**Assigned task**. Every line of the data below should be repeated exactly, and no picture should be copied.

**Supplied records**.
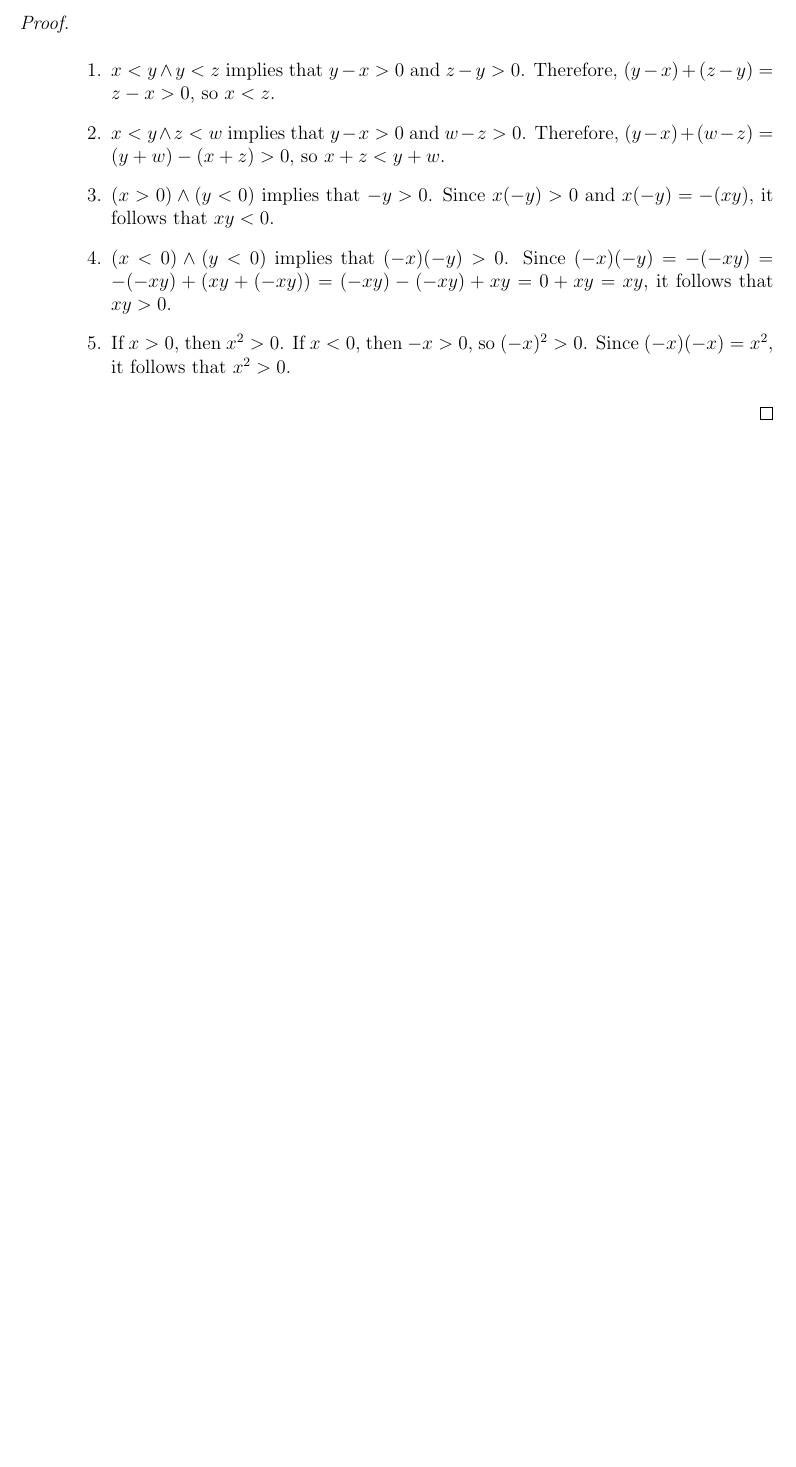
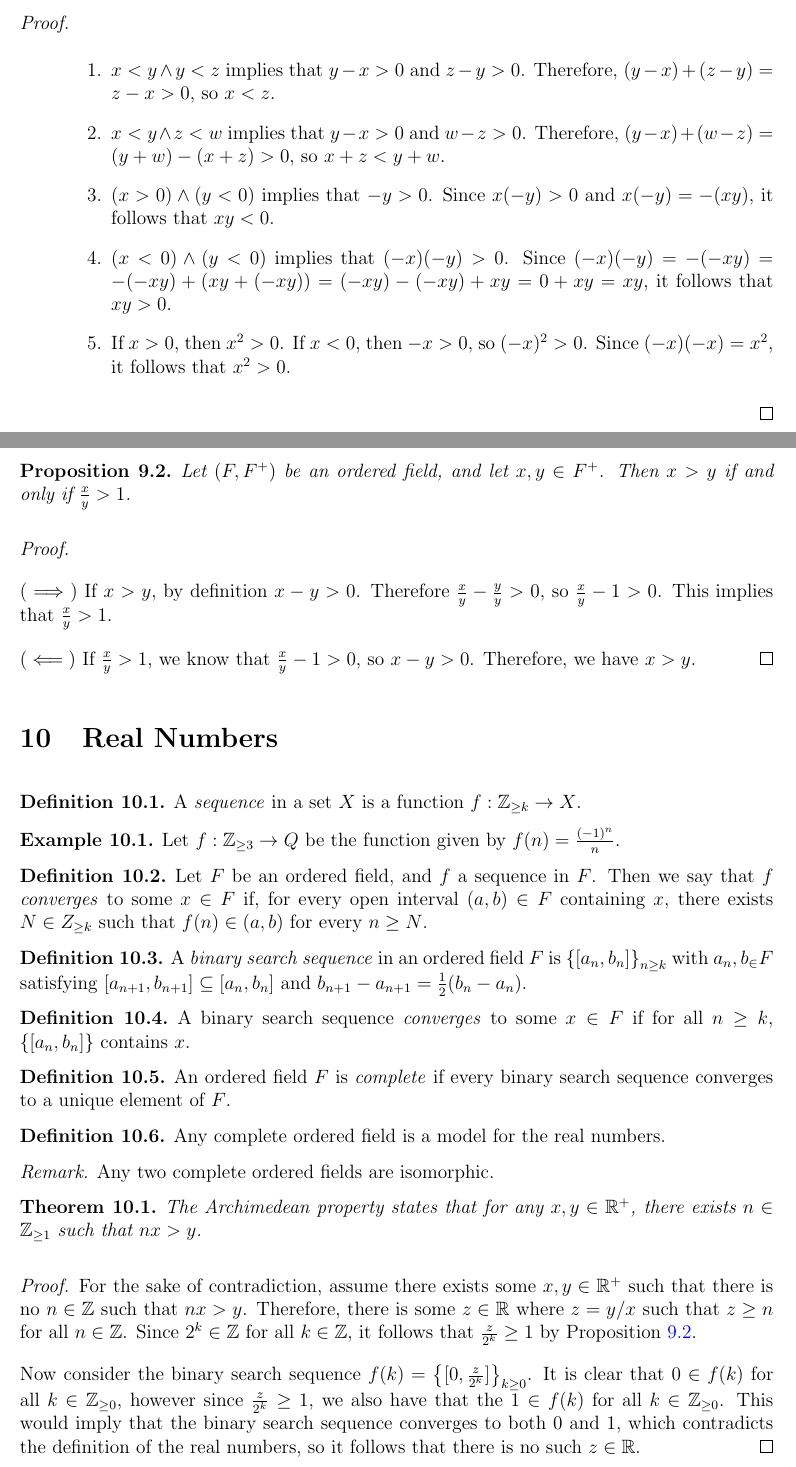
Before and after one commit to brendanburkhart/notes, a LaTeX document (IntroAnalysis/analysis.tex): part of page 13 of 13 before the commit and two parts of pages 13 and 14 of 15 after it, the two joined at a grey line, cut so that both start at the same text, the shorter picture padded with empty space. Compiled offline with pdfLaTeX.

Commit message:
Begin real numbers

```diff
--- a/IntroAnalysis/analysis.tex
+++ b/IntroAnalysis/analysis.tex
@@ -574,6 +574,62 @@ If $(F, F^+)$ is an ordered field and $x \in F$, we say $x$ is positive (or $x >
     \end{enumerate}
 \end{proof}
 
+\begin{prop}\label{greater-than-ratio}
+    Let $(F, F^+)$ be an ordered field, and let $x, y \in F^{+}$. Then $x > y$ if and only if $\frac{x}{y} > 1$.
+\end{prop}
 
+\begin{proof}\proofbreak
+    ($\implies$) If $x > y$, by definition $x - y > 0$. Therefore $\frac{x}{y} - \frac{y}{y} > 0$, so $\frac{x}{y} - 1 > 0$. This implies that $\frac{x}{y} > 1$.
+
+    ($\impliedby$) If $\frac{x}{y} > 1$, we know that $\frac{x}{y} - 1 > 0$, so $x - y > 0$. Therefore, we have $x > y$.
+\end{proof}
+
+\section{Real Numbers}
+
+\begin{defn}
+    A \emph{sequence} in a set $X$ is a function $f: \Z_{\geq k} \to X$.
+\end{defn}
+
+\begin{exmp}
+    Let $f: \Z_{\geq 3} \to Q$ be the function given by $f(n) = \frac{(-1)^n}{n}$.
+\end{exmp}
+
+\begin{defn}
+    Let $F$ be an ordered field, and $f$ a sequence in $F$. Then we say that $f$ \emph{converges} to some $x \in F$ if, for every open interval $(a, b) \in F$ containing $x$, there exists $N \in Z_{\geq k}$ such that $f(n) \in (a, b)$ for every $n \geq N$.
+\end{defn}
+
+\begin{defn}
+    A \emph{binary search sequence} in an ordered field $F$ is $\left\{[a_n, b_n]\right\}_{n \geq k}$ with $a_n, b_ \in F$ satisfying $[a_{n+1}, b_{n+1}] \subseteq [a_n, b_n]$ and $b_{n+1}-a_{n+1} = \frac{1}{2}(b_n - a_n)$.
+\end{defn}
+
+\begin{defn}
+    A binary search sequence \emph{converges} to some $x \in F$ if for all $n \geq k$, $\left\{[a_n, b_n]\right\}$ contains $x$.
+\end{defn}
+
+\begin{defn}
+    An ordered field $F$ is \emph{complete} if every binary search sequence converges to a unique element of $F$.
+\end{defn}
+
+\begin{defn}
+    Any complete ordered field is a model for the real numbers.
+\end{defn}
+
+\begin{rmk}
+    Any two complete ordered fields are isomorphic.
+\end{rmk}
+
+\begin{thm}
+    The Archimedean property states that for any $x, y \in \R^{+}$, there exists $n \in \Z_{\geq 1}$ such that $nx > y$.
+\end{thm}
+
+\begin{proof}
+    For the sake of contradiction, assume there exists some $x, y \in \R^{+}$ such that there is no $n \in \Z$ such that $nx > y$. Therefore, there is some $z \in \R$ where $z = y/x$ such that $z \geq n$ for all $n \in \Z$. Since $2^k \in \Z$ for all $k \in \Z$, it follows that $\frac{z}{2^k} \geq 1$ by Proposition \ref{greater-than-ratio}.
+
+    Now consider the binary search sequence $f(k) = \left\{[0, \frac{z}{2^k}]\right\}_{k \geq 0}$. It is clear that $0 \in f(k)$ for all $k \in \Z_{\geq 0}$, however since $\frac{z}{2^k} \geq 1$, we also have that the $1 \in f(k)$ for all $k \in \Z_{\geq 0}$. This would imply that the binary search sequence converges to both $0$ and $1$, which contradicts the definition of the real numbers, so it follows that there is no such $z \in \R$.
+\end{proof}
+
+\begin{cor}
+    Suppose $x \in R$ satisfies $0 \leq x \leq \frac{1}{n}$ for every $n \in \Z_{\geq 1}$. Then $x$ must be zero.
+\end{cor}
 
 \end{document}
```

**Response below**.
Before and after one commit to brendanburkhart/notes, a LaTeX document (IntroAnalysis/analysis.tex): part of page 13 of 13 before the commit and two parts of pages 13 and 14 of 15 after it, the two joined at a grey line, cut so that both start at the same text, the shorter picture padded with empty space. Compiled offline with pdfLaTeX.

Commit message:
Begin real numbers

```diff
--- a/IntroAnalysis/analysis.tex
+++ b/IntroAnalysis/analysis.tex
@@ -574,6 +574,62 @@ If $(F, F^+)$ is an ordered field and $x \in F$, we say $x$ is positive (or $x >
     \end{enumerate}
 \end{proof}
 
+\begin{prop}\label{greater-than-ratio}
+    Let $(F, F^+)$ be an ordered field, and let $x, y \in F^{+}$. Then $x > y$ if and only if $\frac{x}{y} > 1$.
+\end{prop}
 
+\begin{proof}\proofbreak
+    ($\implies$) If $x > y$, by definition $x - y > 0$. Therefore $\frac{x}{y} - \frac{y}{y} > 0$, so $\frac{x}{y} - 1 > 0$. This implies that $\frac{x}{y} > 1$.
+
+    ($\impliedby$) If $\frac{x}{y} > 1$, we know that $\frac{x}{y} - 1 > 0$, so $x - y > 0$. Therefore, we have $x > y$.
+\end{proof}
+
+\section{Real Numbers}
+
+\begin{defn}
+    A \emph{sequence} in a set $X$ is a function $f: \Z_{\geq k} \to X$.
+\end{defn}
+
+\begin{exmp}
+    Let $f: \Z_{\geq 3} \to Q$ be the function given by $f(n) = \frac{(-1)^n}{n}$.
+\end{exmp}
+
+\begin{defn}
+    Let $F$ be an ordered field, and $f$ a sequence in $F$. Then we say that $f$ \emph{converges} to some $x \in F$ if, for every open interval $(a, b) \in F$ containing $x$, there exists $N \in Z_{\geq k}$ such that $f(n) \in (a, b)$ for every $n \geq N$.
+\end{defn}
+
+\begin{defn}
+    A \emph{binary search sequence} in an ordered field $F$ is $\left\{[a_n, b_n]\right\}_{n \geq k}$ with $a_n, b_ \in F$ satisfying $[a_{n+1}, b_{n+1}] \subseteq [a_n, b_n]$ and $b_{n+1}-a_{n+1} = \frac{1}{2}(b_n - a_n)$.
+\end{defn}
+
+\begin{defn}
+    A binary search sequence \emph{converges} to some $x \in F$ if for all $n \geq k$, $\left\{[a_n, b_n]\right\}$ contains $x$.
+\end{defn}
+
+\begin{defn}
+    An ordered field $F$ is \emph{complete} if every binary search sequence converges to a unique element of $F$.
+\end{defn}
+
+\begin{defn}
+    Any complete ordered field is a model for the real numbers.
+\end{defn}
+
+\begin{rmk}
+    Any two complete ordered fields are isomorphic.
+\end{rmk}
+
+\begin{thm}
+    The Archimedean property states that for any $x, y \in \R^{+}$, there exists $n \in \Z_{\geq 1}$ such that $nx > y$.
+\end{thm}
+
+\begin{proof}
+    For the sake of contradiction, assume there exists some $x, y \in \R^{+}$ such that there is no $n \in \Z$ such that $nx > y$. Therefore, there is some $z \in \R$ where $z = y/x$ such that $z \geq n$ for all $n \in \Z$. Since $2^k \in \Z$ for all $k \in \Z$, it follows that $\frac{z}{2^k} \geq 1$ by Proposition \ref{greater-than-ratio}.
+
+    Now consider the binary search sequence $f(k) = \left\{[0, \frac{z}{2^k}]\right\}_{k \geq 0}$. It is clear that $0 \in f(k)$ for all $k \in \Z_{\geq 0}$, however since $\frac{z}{2^k} \geq 1$, we also have that the $1 \in f(k)$ for all $k \in \Z_{\geq 0}$. This would imply that the binary search sequence converges to both $0$ and $1$, which contradicts the definition of the real numbers, so it follows that there is no such $z \in \R$.
+\end{proof}
+
+\begin{cor}
+    Suppose $x \in R$ satisfies $0 \leq x \leq \frac{1}{n}$ for every $n \in \Z_{\geq 1}$. Then $x$ must be zero.
+\end{cor}
 
 \end{document}
```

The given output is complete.